Find how many lines of the following entries contain "website". Reply with the number alone.

BEGIN Records provided

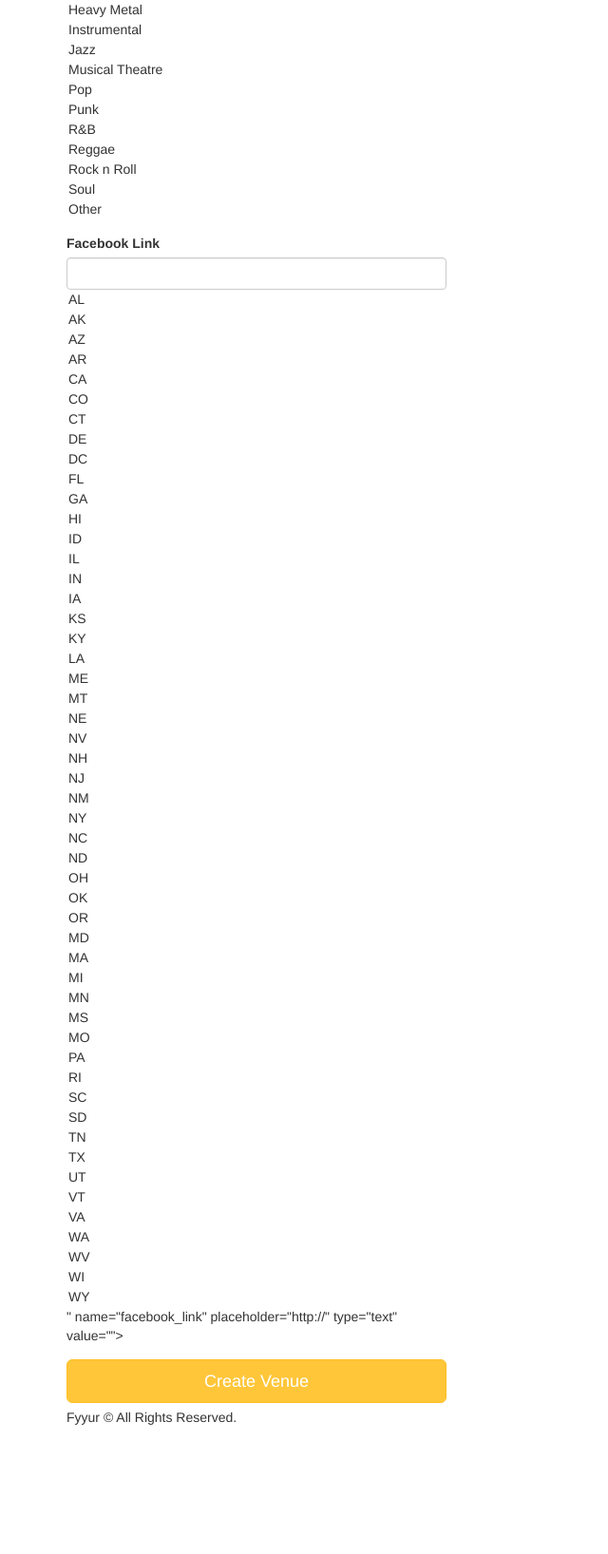
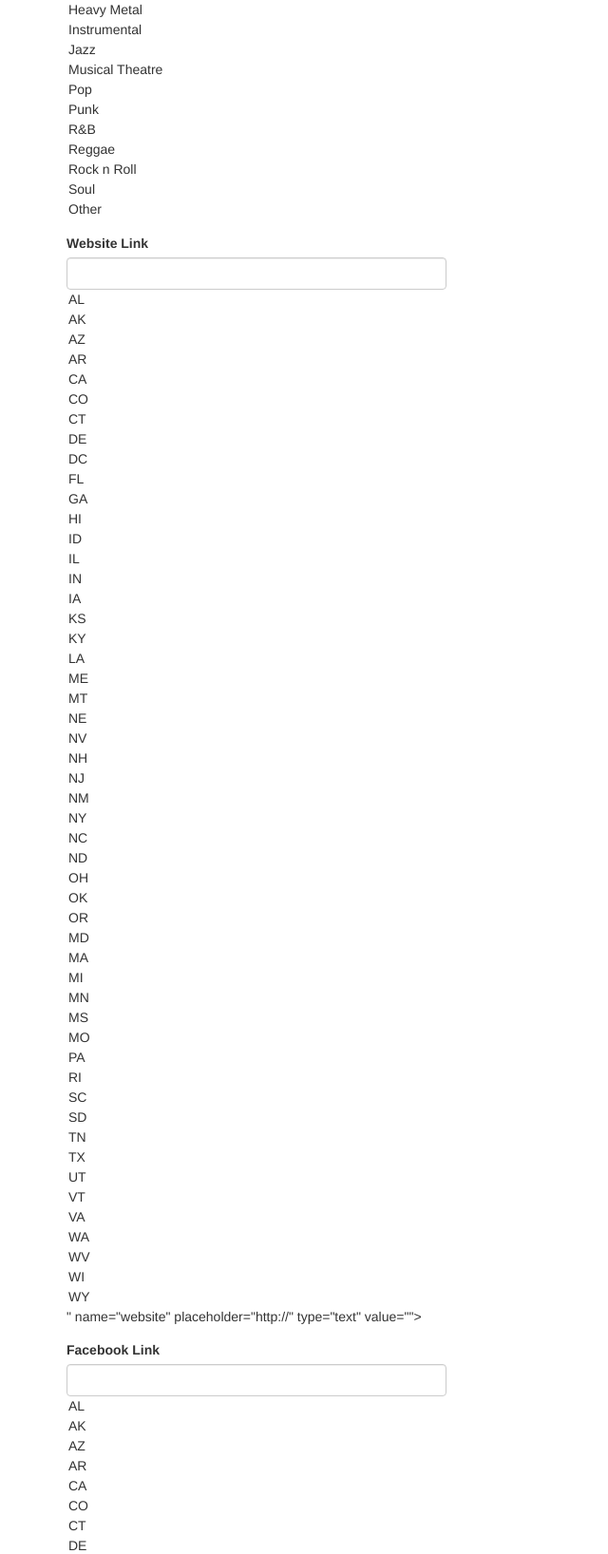
Before and after one commit to DannyDenver/ChargerNet, a Flask app: page /venues/create in a window 1280 px wide. Shown: the part 699-2335 px from the top of the page at 95% size, without its empty margins (0-640 px from the left). Before the commit the page ends 2199 px from the top, so only its background shows below. Run offline with Flask 2, Linux system fonts and the light colour scheme; parts of the project's set-up code (start-up, migrations or seed data) failed here and were passed over; some libraries are stand-ins or nearby versions.

Commit message:
Post forms and add error handling in venue form page

```diff
--- a/app.py
+++ b/app.py
@@ -13,6 +13,7 @@ import logging
 from logging import Formatter, FileHandler
 from flask_wtf import Form
 from forms import *
+import sys
 
 #----------------------------------------------------------------------------#
 # App Config.
@@ -23,7 +24,8 @@ moment = Moment(app)
 app.config.from_object('config')
 db = SQLAlchemy(app)
 migrate = Migrate(app, db)
-from models import Show, Artist, Venue, Info
+from models import Artist, Venue, Show, Info
+
 
 #----------------------------------------------------------------------------#
 # Filters.
@@ -183,19 +185,45 @@ def show_venue(venue_id):
 @app.route('/venues/create', methods=['GET'])
 def create_venue_form():
   form = VenueForm()
+  print(form)
+  form.validate_on_submit()
   return render_template('forms/new_venue.html', form=form)
 
 @app.route('/venues/create', methods=['POST'])
 def create_venue_submission():
   # TODO: insert form data as a new Venue record in the db, instead
   # TODO: modify data to be the data object returned from db insertion
+  error = False
+  duplicate = Venue.query.filter_by(name=request.form['name']).first()
+  venueForm = VenueForm(request.form)
+  print(venueForm.validate())
+  print(request.form)
 
-  # on successful db insert, flash success
-  flash('Venue ' + request.form['name'] + ' was successfully listed!')
-  # TODO: on unsuccessful db insert, flash an error instead.
-  # e.g., flash('An error occurred. Venue ' + data.name + ' could not be listed.')
-  # see: http://flask.pocoo.org/docs/1.0/patterns/flashing/
+  if not venueForm.validate():
+    return render_template('forms/new_venue.html', form=venueForm)
+
+  if not duplicate:
+    try:
+      venue=Venue(name=request.form['name'], city=request.form['city'], state=request.form['state'], address=request.form['address'], phone=request.form['phone'], website=request.form['website'], genres=request.form.getlist('genres'), facebook_link=request.form['facebook_link'], image_link=request.form['image_link'])
+      db.session.add(venue)
+      db.session.commit()
+    except:
+      db.session.rollback()
+      error = True
+      print(sys.exc_info())
+    finally:
+      db.session.close()
+
+    if error:
+      flash('An error occurred. Venue ' + request.form["name"] + ' could not be listed.', 'error')
+    if not error:
+      flash('Venue ' + request.form['name'] + ' was successfully listed!')
+
+    return render_template('pages/home.html')
+
+  flash('Venue already created', 'error')
   return render_template('pages/home.html')
+
 
 @app.route('/venues/<venue_id>', methods=['DELETE'])
 def delete_venue(venue_id):
@@ -376,18 +404,30 @@ def edit_venue_submission(venue_id):
 @app.route('/artists/create', methods=['GET'])
 def create_artist_form():
   form = ArtistForm()
+  form.validate_on_submit()
   return render_template('forms/new_artist.html', form=form)
 
 @app.route('/artists/create', methods=['POST'])
 def create_artist_submission():
   # called upon submitting the new artist listing form
-  # TODO: insert form data as a new Venue record in the db, instead
-  # TODO: modify data to be the data object returned from db insertion
+  error = False
+  print(request.form)
+  try:
+    artist=Artist(name=request.form['name'], city=request.form['city'], state=request.form['state'], phone=request.form['phone'], genres=request.form.getlist('genres'), facebook_link=request.form['facebook_link'], image_link=request.form['image_link'])
+    db.session.add(artist)
+    db.session.commit()
+  except:
+    db.session.rollback()
+    error = True
+    print(sys.exc_info())
+  finally:
+    db.session.close()
 
-  # on successful db insert, flash success
-  flash('Artist ' + request.form['name'] + ' was successfully listed!')
-  # TODO: on unsuccessful db insert, flash an error instead.
-  # e.g., flash('An error occurred. Artist ' + data.name + ' could not be listed.')
+  if error:
+    flash('An error occurred. Artist ' + request.form["name"] + ' could not be listed.', 'error')
+  if not error:
+    flash('Artist ' + request.form['name'] + ' was successfully listed!')
+
   return render_template('pages/home.html')
 
 
@@ -446,13 +486,24 @@ def create_shows():
 @app.route('/shows/create', methods=['POST'])
 def create_show_submission():
   # called to create new shows in the db, upon submitting new show listing form
-  # TODO: insert form data as a new Show record in the db, instead
+  error = False
+  print(request.form)
+  try:
+    show = Show(venue_id=request.form['venue_id'], artist_id=request.form['artist_id'], start_time=request.form['start_time'])
+    db.session.add(show)
+    db.session.commit()
+  except:
+    db.session.rollback()
+    error = True
+    print(sys.exc_info())
+  finally:
+    db.session.close()
 
-  # on successful db insert, flash success
-  flash('Show was successfully listed!')
-  # TODO: on unsuccessful db insert, flash an error instead.
-  # e.g., flash('An error occurred. Show could not be listed.')
-  # see: http://flask.pocoo.org/docs/1.0/patterns/flashing/
+  if error:
+    flash('An error occurred. Artist ' + request.form["name"] + ' could not be listed.', 'error')
+  if not error:
+    flash('Show was successfully listed!')
+
   return render_template('pages/home.html')
 
 @app.errorhandler(404)
--- a/forms.py
+++ b/forms.py
@@ -1,14 +1,15 @@
 from datetime import datetime
 from flask_wtf import Form
+from flask_wtf import FlaskForm
 from wtforms import StringField, SelectField, SelectMultipleField, DateTimeField
-from wtforms.validators import DataRequired, AnyOf, URL
+from wtforms.validators import DataRequired, AnyOf, URL, InputRequired, Regexp
 
 class ShowForm(Form):
     artist_id = StringField(
-        'artist_id'
+        'artist_id', validators=[InputRequired()]
     )
     venue_id = StringField(
-        'venue_id'
+        'venue_id', validators=[InputRequired()]
     )
     start_time = DateTimeField(
         'start_time',
@@ -18,13 +19,13 @@ class ShowForm(Form):
 
 class VenueForm(Form):
     name = StringField(
-        'name', validators=[DataRequired()]
+        'name', validators=[InputRequired("Please enter a name.")]
     )
     city = StringField(
-        'city', validators=[DataRequired()]
+        'city', validators=[InputRequired("Please enter a city.")]
     )
     state = SelectField(
-        'state', validators=[DataRequired()],
+        'state', validators=[InputRequired("Please enter a state.")],
         choices=[
             ('AL', 'AL'),
             ('AK', 'AK'),
@@ -80,17 +81,17 @@ class VenueForm(Form):
         ]
     )
     address = StringField(
-        'address', validators=[DataRequired()]
+        'address', validators=[InputRequired("Please enter an address.")]
     )
     phone = StringField(
-        'phone'
+        'phone', validators=[Regexp('^[2-9]\d{2}-\d{3}-\d{4}$', 0, 'Use pattern `XXX-XXX-XXXX`')]
     )
     image_link = StringField(
-        'image_link'
+        'image_link', validators=[URL()]
     )
     genres = SelectMultipleField(
         # TODO implement enum restriction
-        'genres', validators=[DataRequired()],
+        'genres', validators=[InputRequired("Please enter venue genres.")],
         choices=[
             ('Alternative', 'Alternative'),
             ('Blues', 'Blues'),
@@ -113,19 +114,23 @@ class VenueForm(Form):
             ('Other', 'Other'),
         ]
     )
+    website = StringField(
+        'website', validators=[URL()]
+    )
     facebook_link = StringField(
         'facebook_link', validators=[URL()]
     )
 
+
 class ArtistForm(Form):
     name = StringField(
-        'name', validators=[DataRequired()]
+        'name', validators=[InputRequired()]
     )
     city = StringField(
-        'city', validators=[DataRequired()]
+        'city', validators=[InputRequired()]
     )
     state = SelectField(
-        'state', validators=[DataRequired()],
+        'state', validators=[InputRequired()],
         choices=[
             ('AL', 'AL'),
             ('AK', 'AK'),
@@ -182,14 +187,14 @@ class ArtistForm(Form):
     )
     phone = StringField(
         # TODO implement validation logic for state
-        'phone'
+        'phone', validators=[Regexp('^[2-9]\d{2}-\d{3}-\d{4}$')]
     )
     image_link = StringField(
-        'image_link'
+        'image_link', validators=[URL()]
     )
     genres = SelectMultipleField(
         # TODO implement enum restriction
-        'genres', validators=[DataRequired()],
+        'genres', validators=[InputRequired()],
         choices=[
             ('Alternative', 'Alternative'),
             ('Blues', 'Blues'),
--- a/models.py
+++ b/models.py
@@ -1,7 +1,7 @@
 from sqlalchemy.dialects.postgresql import ARRAY
 from sqlalchemy.ext.hybrid import hybrid_property
 from datetime import datetime
-
+from app import db
 #----------------------------------------------------------------------------#
 # Models.
 #----------------------------------------------------------------------------#
@@ -36,8 +36,6 @@ class Artist(db.Model):
     @hybrid_property
     def past_shows_count(self):
       return len(self.shows.filter(Show.start_time < datetime.now()).all())
-
-
 
     def __repr__(self):
         return '<Artist ' + str(self.id) + ' ' + self.name + ' ' + self.city + '>'
@@ -79,6 +77,7 @@ class Venue(db.Model):
     state = db.Column(db.String(30))
     address = db.Column(db.String(120))
     phone = db.Column(db.String(20))
+    genres = db.Column(ARRAY(db.String(20)))
     image_link = db.Column(db.String(200))
     facebook_link = db.Column(db.String(120))
     website = db.Column(db.String(120))
--- a/static/css/layout.forms.css
+++ b/static/css/layout.forms.css
@@ -2,6 +2,9 @@ body {
   padding-top: 40px;
   padding-bottom: 40px;
   background-color: #eee;
+}
+.errors {
+  color: red;
 }
 .form-only-page .form {
   max-width: 330px;
--- a/static/css/main.css
+++ b/static/css/main.css
@@ -94,6 +94,10 @@ p.lead {
 
 #content h3 button {
     margin-right: 10px;
+}
+
+.errors {
+  color: red;
 }
 
 ul.items {
--- a/templates/forms/new_venue.html
+++ b/templates/forms/new_venue.html
@@ -7,6 +7,9 @@
       <div class="form-group">
         <label for="name">Name</label>
         {{ form.name(class_ = 'form-control', autofocus = true) }}
+        {% if form.name.errors %}
+            <ul class="errors">{% for error in form.name.errors %}<li>{{ error }}</li>{% endfor %}</ul>
+        {% endif %}
       </div>
       <div class="form-group">
           <label>City & State</label>
@@ -18,24 +21,56 @@
               {{ form.state(class_ = 'form-control', placeholder='State', autofocus = true) }}
             </div>
           </div>
+          {% if form.city.errors %}
+            <ul class="errors">{% for error in form.city.errors %}<li>{{ error }}</li>{% endfor %}</ul>
+          {% endif %}
+          {% if form.state.errors %}
+            <ul class="errors">{% for error in form.state.errors %}<li>{{ error }}</li>{% endfor %}</ul>
+          {% endif %}
       </div>
       <div class="form-group">
         <label for="address">Address</label>
         {{ form.address(class_ = 'form-control', autofocus = true) }}
+        {% if form.address.errors %}
+            <ul class="errors">{% for error in form.address.errors %}<li>{{ error }}</li>{% endfor %}</ul>
+        {% endif %}
       </div>
       <div class="form-group">
           <label for="phone">Phone</label>
           {{ form.phone(class_ = 'form-control', placeholder='xxx-xxx-xxxx', autofocus = true) }}
+          {% if form.phone.errors %}
+            <ul class="errors">{% for error in form.phone.errors %}<li>{{ error }}</li>{% endfor %}</ul>
+          {% endif %}
         </div>
       <div class="form-group">
         <label for="genres">Genres</label>
         <small>Ctrl+Click to select multiple</small>
         {{ form.genres(class_ = 'form-control', placeholder='Genres, separated by commas', id=form.state, autofocus = true) }}
+        {% if form.genres.errors %}
+            <ul class="errors">{% for error in form.genres.errors %}<li>{{ error }}</li>{% endfor %}</ul>
+        {% endif %}
+      </div>
+     <div class="form-group">
+         <label for="website">Website Link</label>
+         {{ form.website(class_ = 'form-control', placeholder='http://', id=form.state, autofocus = true) }}
+          {% if form.website.errors %}
+            <ul class="errors">{% for error in form.website.errors %}<li>{{ error }}</li>{% endfor %}</ul>
+          {% endif %}
       </div>
       <div class="form-group">
-          <label for="genres">Facebook Link</label>
+          <label for="facebook_link">Facebook Link</label>
           {{ form.facebook_link(class_ = 'form-control', placeholder='http://', id=form.state, autofocus = true) }}
+          {% if form.facebook_link.errors %}
+            <ul class="errors">{% for error in form.facebook_link.errors %}<li>{{ error }}</li>{% endfor %}</ul>
+          {% endif %}
         </div>
+         <div class="form-group">
+          <label for="image_link">Image Link</label>
+         {{ form.image_link(class_ = 'form-control', placeholder='http://', id=form.state, autofocus = true) }}
+          {% if form.image_link.errors %}
+            <ul class="errors">{% for error in form.image_link.errors %}<li>{{ error }}</li>{% endfor %}</ul>
+          {% endif %}
+      </div>
       <input type="submit" value="Create Venue" class="btn btn-primary btn-lg btn-block">
     </form>
   </div>
```
Also changed, not shown: migrations/versions/27465d36700d_.py (added, +28 -0 lines), templates/forms/new_artist.html (+6 -2 lines), 3 other files.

END Records provided

== Solution to this problem ==
8